See more objects with the tag soldiers, military, camouflage.

Object Timeline

1942

  • Work on this object began.

1945

  • Work on this object ended.

1969

  • We acquired this object.

2013

2015

2017

2018

2019

  • You found it!

Jungle Camouflage, M1942

This is a Jungle camouflage. It was designed by Norvell Gillespie. We acquired it in 1969. Its medium is cotton and its technique is hand block printed. It is a part of the Textiles department.

Abbott Thayer’s theory of “disruptive patterning” was the basis for the Frog Skin or 5-color jungle camouflage that was developed by the U.S. military during World War II, and was most widely used by the Marines in the Pacific theater. Its designer was a horticulturist, and the garden editor for the San Francisco Chronicle.

Cite this object as

Jungle Camouflage, M1942; Designed by Norvell Gillespie ; USA; cotton; 1969-130-1

This object was previously on display as a part of the exhibition Saturated: The Allure and Science of Color.

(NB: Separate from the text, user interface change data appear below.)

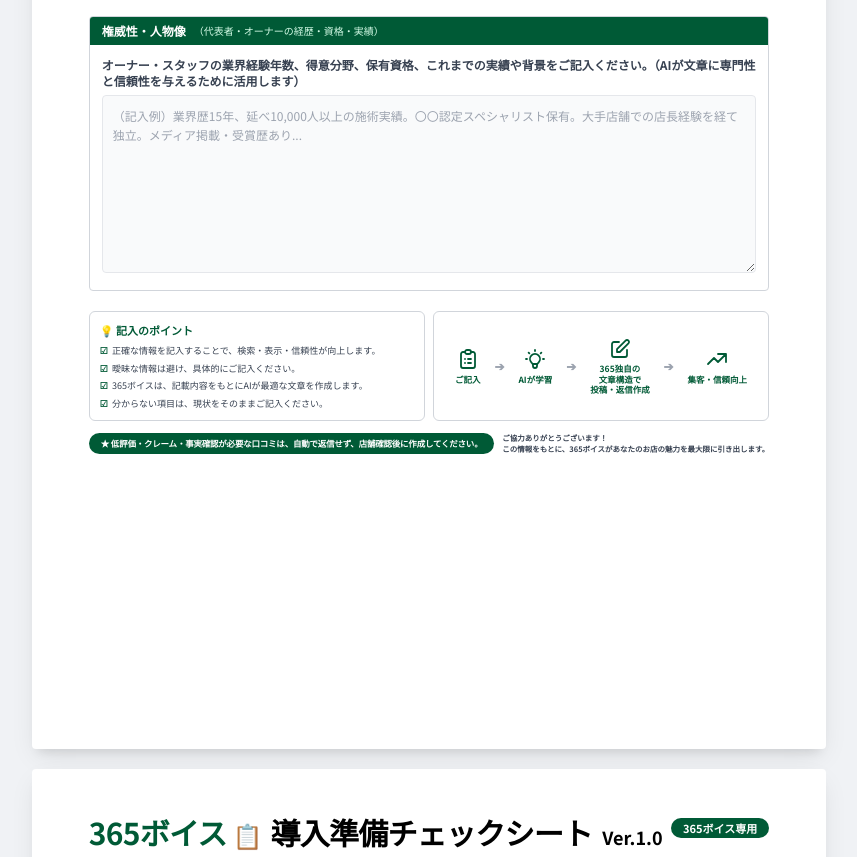
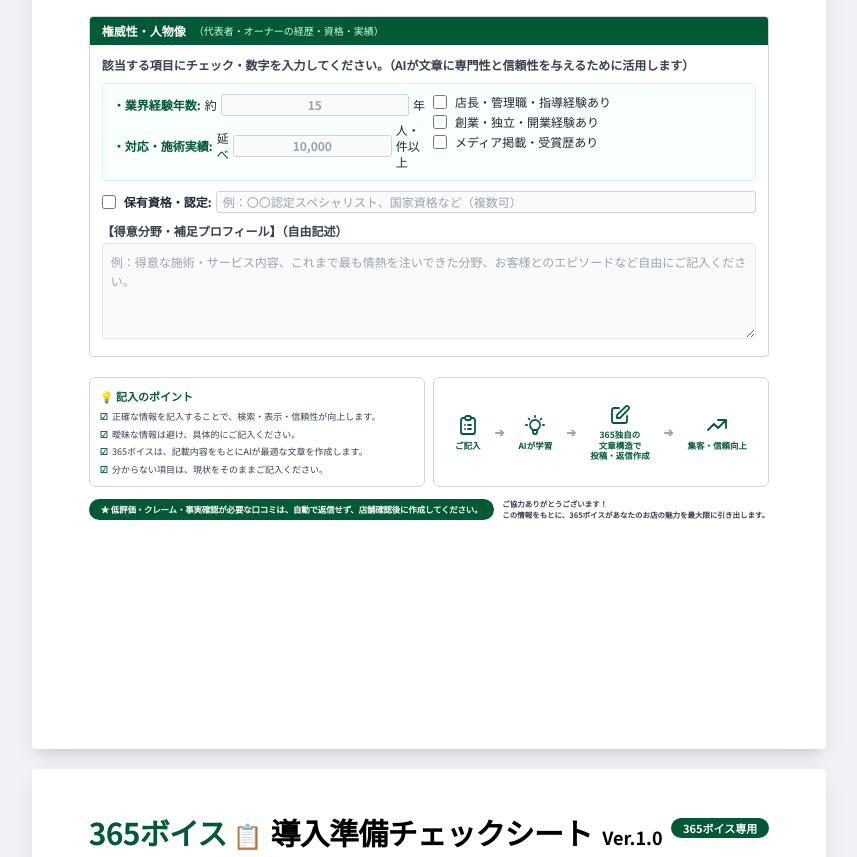
Before and after one commit to osada-lang/365-form, a website: page form.html in a window 1280 px wide. Shown: the part 1560-2417 px from the top of the page, without its empty margins (211-1068 px from the left). Drawn offline with nearby package versions, Linux system fonts and the light colour scheme.

Commit message:
Page 2: Upgrade Authority/Profile section to hybrid format (quick choices + textarea)

```diff
--- a/form.html
+++ b/form.html
@@ -489,11 +489,50 @@
                 <span>権威性・人物像</span>
                 <span class="text-[10px] font-normal text-emerald-100">（代表者・オーナーの経歴・資格・実績）</span>
             </h2>
-            <div class="p-3">
-                <p class="text-xs text-gray-700 font-bold mb-1.5">
-                    オーナー・スタッフの業界経験年数、得意分野、保有資格、これまでの実績や背景をご記入ください。（AIが文章に専門性と信頼性を与えるために活用します）
+            <div class="p-3 space-y-2.5">
+                <p class="text-xs text-gray-700 font-bold">
+                    該当する項目にチェック・数字を入力してください。（AIが文章に専門性と信頼性を与えるために活用します）
                 </p>
-                <textarea rows="8" class="w-full p-2.5 border border-gray-200 rounded text-xs leading-relaxed" placeholder="（記入例）業界歴15年、延べ10,000人以上の施術実績。〇〇認定スペシャリスト保有。大手店舗での店長経験を経て独立。メディア掲載・受賞歴あり..."></textarea>
+
+                <!-- 1. 基本項目（数字・チェック選択） -->
+                <div class="grid grid-cols-1 md:grid-cols-2 print:grid-cols-2 gap-2 bg-emerald-50/30 p-2.5 rounded border border-emerald-100 text-xs">
+                    <!-- 左列: 経験年数・実績 -->
+                    <div class="space-y-1.5">
+                        <div class="flex items-center gap-1">
+                            <span class="font-bold text-[#005a36] shrink-0">・業界経験年数:</span>
+                            <span>約</span>
+                            <input type="text" class="w-12 border border-gray-300 rounded px-1 py-0.5 text-center bg-white font-bold" placeholder="15">
+                            <span>年</span>
+                        </div>
+                        <div class="flex items-center gap-1">
+                            <span class="font-bold text-[#005a36] shrink-0">・対応・施術実績:</span>
+                            <span>延べ</span>
+                            <input type="text" class="w-20 border border-gray-300 rounded px-1 py-0.5 text-center bg-white font-bold" placeholder="10,000">
+                            <span>人・件以上</span>
+                        </div>
+                    </div>
+
+                    <!-- 右列: チェック選択項目 -->
+                    <div class="space-y-1 text-gray-800">
+                        <label class="checkbox-label flex items-center gap-1"><input type="checkbox"> <span>店長・管理職・指導経験あり</span></label>
+                        <label class="checkbox-label flex items-center gap-1"><input type="checkbox"> <span>創業・独立・開業経験あり</span></label>
+                        <label class="checkbox-label flex items-center gap-1"><input type="checkbox"> <span>メディア掲載・受賞歴あり</span></label>
+                    </div>
+                </div>
+
+                <!-- 2. 保有資格・アピールポイント -->
+                <div class="text-xs space-y-1">
+                    <div class="flex items-center gap-1">
+                        <label class="checkbox-label flex items-center gap-1 shrink-0 font-bold text-gray-800"><input type="checkbox"> <span>保有資格・認定:</span></label>
+                        <input type="text" class="w-full border border-gray-300 rounded px-2 py-1 text-xs bg-white" placeholder="例：〇〇認定スペシャリスト、国家資格など（複数可）">
+                    </div>
+                </div>
+
+                <!-- 3. 補足・得意分野・その他実績（自由記述枠） -->
+                <div>
+                    <span class="font-bold text-gray-700 text-xs block mb-1">【得意分野・補足プロフィール】（自由記述）</span>
+                    <textarea rows="4" class="w-full p-2 border border-gray-200 rounded text-xs leading-relaxed" placeholder="例：得意な施術・サービス内容、これまで最も情熱を注いできた分野、お客様とのエピソードなど自由にご記入ください。"></textarea>
+                </div>
             </div>
         </div>
 
```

This object may be subject to Copyright or other restrictions.

You are welcome to make fair use of this image under U.S. Copyright law and in compliance with our terms of use. Please note that you are responsible for determining whether your use is fair and for responding to any claims that may arise from your use.

For higher resolution or commercial use contact ArtResource.

If you would like to cite this object in a Wikipedia article please use the following template:

<ref name=CH>{{cite web |url=https://www-6.collection.cooperhewitt.org/objects/18468669/ |title=Jungle Camouflage, M1942 |author=Cooper Hewitt, Smithsonian Design Museum |accessdate=20 September 2019 |publisher=Smithsonian Institution}}</ref>